According to Blackledge this completely correct prediction is not a sign of anarchism’s strength but rather exposes its weaknesses. It is an expression of “themes” which we “inherit” from liberalism and these “serve as a brake on the democratic aspirations of anarchist practice.”(17) Yet he singularly fails to do that and here I will show why. By coincidence, I was talking to a fellow union member at work recently and he brought up the SWP and its saying “the party is the memory of the class.” We both laughed when I suggested that while I agreed with the thrust of the saying, the SWP had Alzheimer’s. This is clearly the case in this article, which shows a shocking ignorance of both anarchism and Marxism, not to mention their histories and, indeed, the history of the world.

I plan to discuss various aspects of this chapter in a series of blogs. I plan to cover “human nature”, the realities of Bolshevism, the state, vanguardism, Proudhon and Stirner but this blog will start with the Paris Commune. I will be doing a proper review of the whole book but this will not be able to cover the issues in the depth required and still get published. Hence these blogs and, as such, it is written more informally than a proper review.

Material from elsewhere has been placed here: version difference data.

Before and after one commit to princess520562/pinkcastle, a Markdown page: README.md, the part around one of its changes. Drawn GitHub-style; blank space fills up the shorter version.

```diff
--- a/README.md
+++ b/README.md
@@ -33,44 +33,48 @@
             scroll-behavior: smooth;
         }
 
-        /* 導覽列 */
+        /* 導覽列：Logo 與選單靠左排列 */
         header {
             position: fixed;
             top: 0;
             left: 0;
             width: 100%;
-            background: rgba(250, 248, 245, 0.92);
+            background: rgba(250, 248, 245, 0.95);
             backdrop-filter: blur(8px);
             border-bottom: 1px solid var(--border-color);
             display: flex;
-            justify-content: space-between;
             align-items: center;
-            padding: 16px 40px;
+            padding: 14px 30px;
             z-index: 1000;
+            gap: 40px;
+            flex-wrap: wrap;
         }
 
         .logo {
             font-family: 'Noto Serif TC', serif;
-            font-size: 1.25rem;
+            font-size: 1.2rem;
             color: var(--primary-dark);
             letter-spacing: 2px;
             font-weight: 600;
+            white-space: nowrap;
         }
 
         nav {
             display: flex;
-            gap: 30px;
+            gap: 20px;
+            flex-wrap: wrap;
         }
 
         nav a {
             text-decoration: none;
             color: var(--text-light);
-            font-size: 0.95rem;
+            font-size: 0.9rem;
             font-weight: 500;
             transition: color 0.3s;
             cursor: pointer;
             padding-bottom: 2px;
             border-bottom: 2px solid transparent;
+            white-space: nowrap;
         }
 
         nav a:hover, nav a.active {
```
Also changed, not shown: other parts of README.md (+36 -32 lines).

There are many problems with Blackledge’s account. There is the usual (is it mandatory?) selective quoting, the lambasting of anarchists for not recognising the insights of Marxism when, in fact, we said it first, the obvious lack of serious engagement with anarchist thinkers (like reading their bloody books!) and the ritualistic quoting of previous Marxists on anarchists as if they were objective and accurate references. Not to mention the assumption that anarchists are like Marxists, in-so-far as it is assumed the reason we are anarchists is simply because we have not read Marxist thinkers! Oh, and the avoidance of awkward facts, namely the actual history of Marxist parties and regimes  – which is quite ironic, given that Blackledge’s main gripe is that we lack “a fully historicised conception of [human] nature.” (18) Instead of “a fully historicised account” of Marxism we get the assumption that it is the benchmark against which all other theories are measured, an assumption which only can be asserted precisely if you avoid the history of that ideology.

This is unsurprising because when you do you soon have to draw the conclusion that it was not Marx who “was able to conceive of new forms of democracy” (19) but rather it was Proudhon and Bakunin who did that years before Marx finally drew some of the same conclusions they had. This can be seen, ironically, from what Blackledge clearly thinks is his key card – the Paris Commune.

However, before discussing why I need to cover some of the usual problems with SWP accounts of anarchism. My long experience of reading Marxist (particularly) SWP attacks on anarchism has shown the necessity of checking the references used – or more correctly, abused. Here are a few examples which are not relevant to my main argument but which should be mentioning.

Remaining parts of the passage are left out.